The Russian cyberattacks that targeted last year’s U.S. presidential elections were as much about wanting to keep Hillary Clinton out of the White House as about proving to the world that the Kremlin was capable of pulling off this feat, a leading Russian expert on cybersecurity said Monday. “Russian hackers deliberately tried to weaken positions of Hillary Clinton,” said Andrei Soldatov, author of a 2015 book on the Kremlin’s cyberwars against its critics. “She was seen as Russia’s enemy No. 1, a person who inspired Moscow protests [against President Vladimir Putin], a person who would harm Russia the most.” But Moscow may have miscalculated the fallout of its intrusion, which has so far led to resignation of a high-ranking U.S. official, congressional investigations and a bipartisan circling of the wagons around the need to protect the integrity of America’s democracy, several leading Russia experts said.
“The blowback has been very strong,” William Courtney, an adjunct senior fellow at the Rand Corp., said in an interview as the House Intelligence Committee opened hearings into allegations of Russian hacking into the 2016 presidential campaign. “The story has magnified more than the Russians expected,” Courtney said.
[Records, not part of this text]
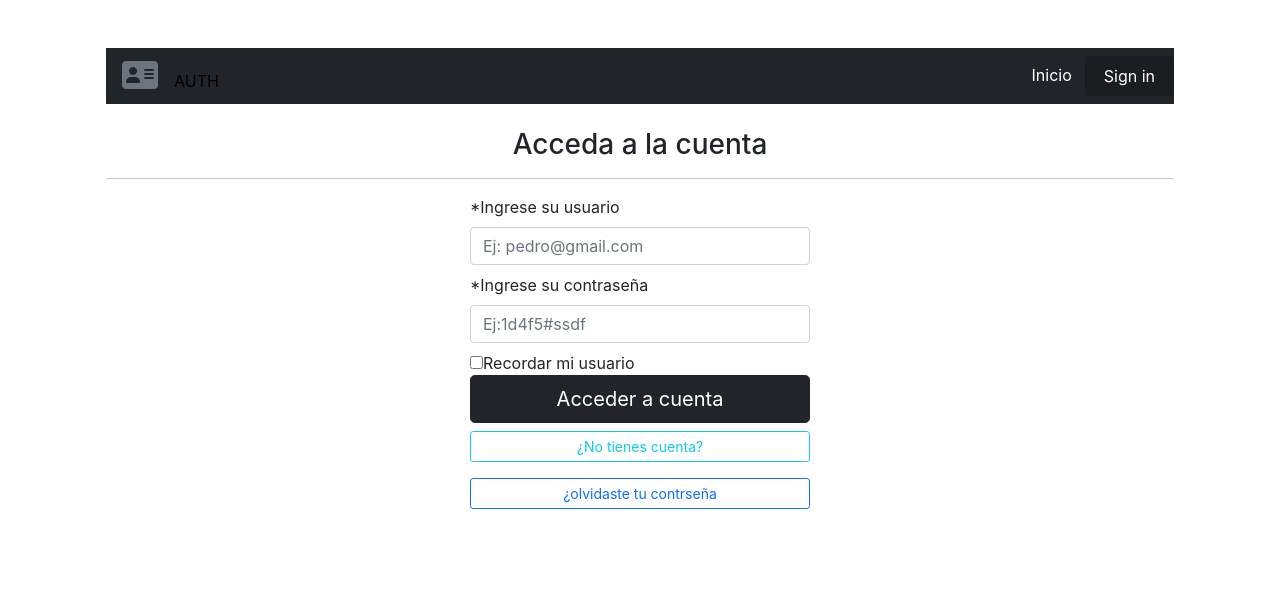
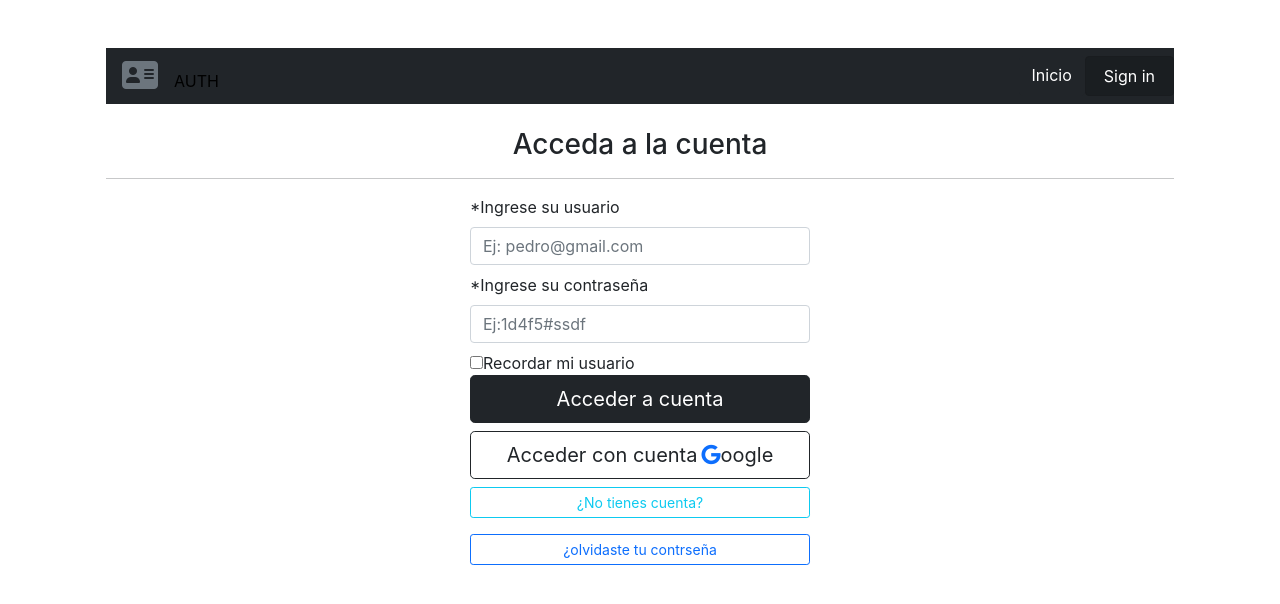
Before and after one commit to IgnacioNievas/auth-react, a React (Create React App) app: page /login in a window 1280 px wide. Shown: the top 604 px of the page. Built offline with nearby package versions, Linux system fonts and the light colour scheme; no server answers.

Commit message:
nuevo login a cuenta de google

```diff
--- a/src/pages/Login.js
+++ b/src/pages/Login.js
@@ -1,6 +1,6 @@
 import React, { useState, useCallback } from 'react';
 import { withRouter } from 'react-router';
-import { db, auth } from '../servi/firebase';
+import { db, auth, firebase } from '../servi/firebase';
 import Navbar from '../components/Navbar';
 import Swal from 'sweetalert2';
 
@@ -94,7 +94,7 @@ const Login = (props) => {
 
 		const days = localDay - userDay;
 
-		debugger;
+		// debugger;
 		if (userYear === localYear && userMonth === localMonth && days < 0) {
 			Swal.fire({
 				icon: 'warning',
@@ -189,6 +189,12 @@ const Login = (props) => {
 			}
 		}
 	}, [email, pass, username, fecha, props.history]);
+
+	const accederGoogle = useCallback(async () => {
+		const provider = await new firebase.auth.GoogleAuthProvider();
+		await auth.signInWithPopup(provider);
+		props.history.push('/admin');
+	}, [props.history]);
 
 	const guardarUsuario = () => {
 		if (recordar === false) {
@@ -328,6 +334,12 @@ const Login = (props) => {
 									{esRegistro ? 'Registrarse' : 'Acceder a cuenta'}
 								</button>
 								<button
+									className='btn btn-outline-dark btn-lg '
+									onClick={accederGoogle}>
+									Acceder con cuenta
+									<i className='fab fa-google text-primary ms-1'></i>oogle
+								</button>
+								<button
 									onClick={cambioLogin}
 									className='btn btn-outline-info btn-sm  mb-2'
 									type='button'>
--- a/src/servi/firebase.js
+++ b/src/servi/firebase.js
@@ -18,4 +18,4 @@ firebase.initializeApp(firebaseConfig);
 const db = firebase.firestore();
 const auth = firebase.auth();
 
-export { db, auth };
+export { db, auth, firebase };
```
Traditionally, former Soviet governments were reluctant to get involved in the internal politics of America because of the risk of possible retaliation. “But Putin has been willing to do that and to take extra risks,” said Courtney, a former U.S. ambassador to Georgia and onetime presidential special assistant for Russia, Ukraine, and Eurasia.